Information shown =>
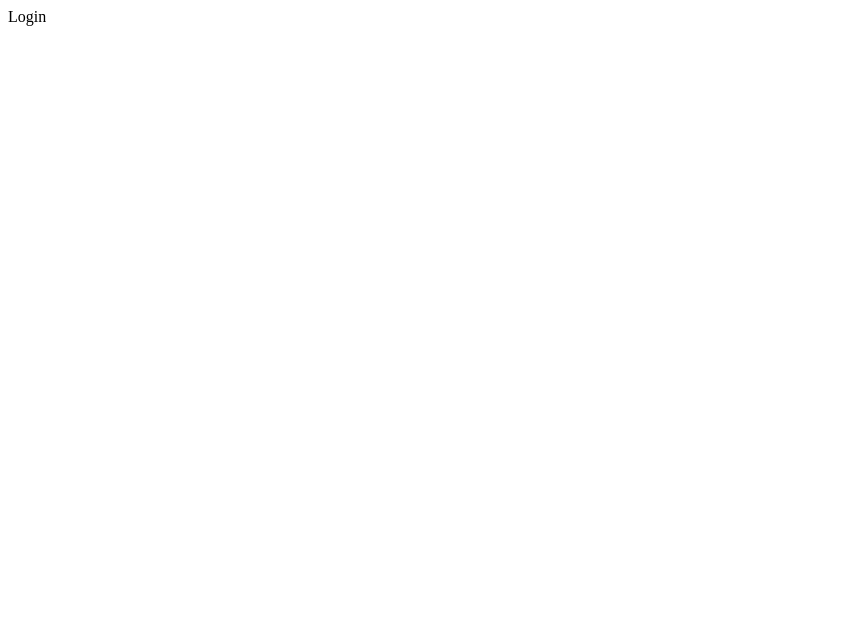
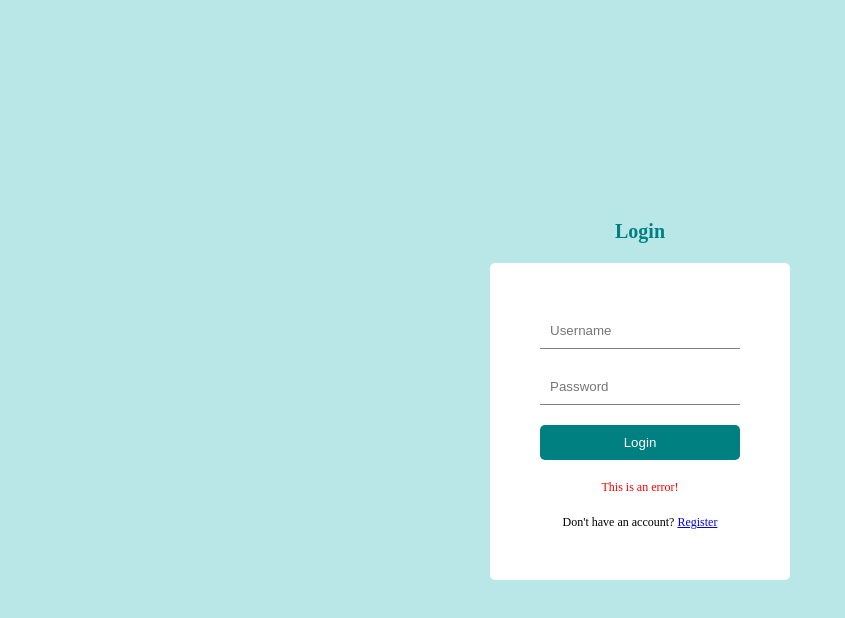
Before and after one commit to mohitsahu21/Blog-App, a React (Create React App) app in the folder client/: page /login in a window 1280 px wide. Shown: the top 618 px of the page, without its empty margins (0-845 px from the left). Built offline with nearby package versions, Linux system fonts and the light colour scheme.

Commit message:
login and register page setup

```diff
--- a/client/src/App.js
+++ b/client/src/App.js
@@ -11,6 +11,7 @@ import Write from "./pages/Write";
 import Home from "./pages/Home";
 import Navbar from "./components/Navbar";
 import Footer from "./components/Footer";
+import './style.css'
 
 const Layout =()=>{
     return (
@@ -55,6 +56,7 @@ const router = createBrowserRouter([
 ]);
 
 
+
 function App() {
   return (
     <div className="app" >
--- a/client/src/pages/Login.jsx
+++ b/client/src/pages/Login.jsx
@@ -1,8 +1,20 @@
 import React from 'react'
+import { Link } from 'react-router-dom'
 
 const Login = () => {
   return (
-    <div>Login</div>
+      <div className='auth'>
+          <h1>Login</h1>
+          <form>
+              <input required type='text' placeholder='Username' />
+              <input required type='password' placeholder='Password' />
+              <button>Login</button>
+              <p>This is an error!</p>
+              <span>
+                Don't have an account? <Link to="/register">Register</Link>
+              </span>
+          </form>
+      </div>
   )
 }
 
--- a/client/src/pages/Register.jsx
+++ b/client/src/pages/Register.jsx
@@ -1,8 +1,21 @@
 import React from 'react'
+import { Link } from 'react-router-dom'
 
 const Register = () => {
   return (
-    <div>Register</div>
+      <div className='auth'>
+          <h1>Register</h1>
+          <form>
+              <input required type='text' placeholder='Username' />
+              <input required type='email' placeholder='Email' />
+              <input required type='password' placeholder='Password' />
+              <button>Register</button>
+              <p>This is an error!</p>
+              <span>
+                Have an account? <Link to="/login">Login</Link>
+              </span>
+          </form>
+      </div>
   )
 }
 
--- /dev/null
+++ b/client/src/style.css
@@ -0,0 +1,54 @@
+
+*{
+    margin: 0;
+    padding: 0;
+}
+
+/* login and register */
+
+.app .container .auth{
+
+
+     display: flex;
+     align-items: center;
+     justify-content: center;
+     height: 100vh;
+     background-color: #b9e7e7;
+     flex-direction: column;
+}
+.auth h1{
+    font-size: 20px;
+    color: teal;
+    margin-bottom: 20px;
+}
+.auth form{
+    display: flex;
+    flex-direction: column;
+    background-color: white;
+    padding: 50px;
+    width: 200px;
+    gap: 20px;
+    border-radius: 5px;
+}
+.auth form input{
+      padding: 10px;
+      border: none;
+      border-bottom: 1px solid grey;
+}
+.auth form button{
+    padding: 10px;
+    border: none;
+    background-color: teal;
+    cursor: pointer;
+    color: white;
+    border-radius: 5px;
+}
+.auth form span{
+    text-align: center;
+    font-size: 12px;
+}
+.auth form p{
+    color: red;
+    font-size: 12px;
+    text-align: center;
+}
```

Task prompt => Count every line in the listing above that holds "border", then report only the count.

Result of the exercise => 5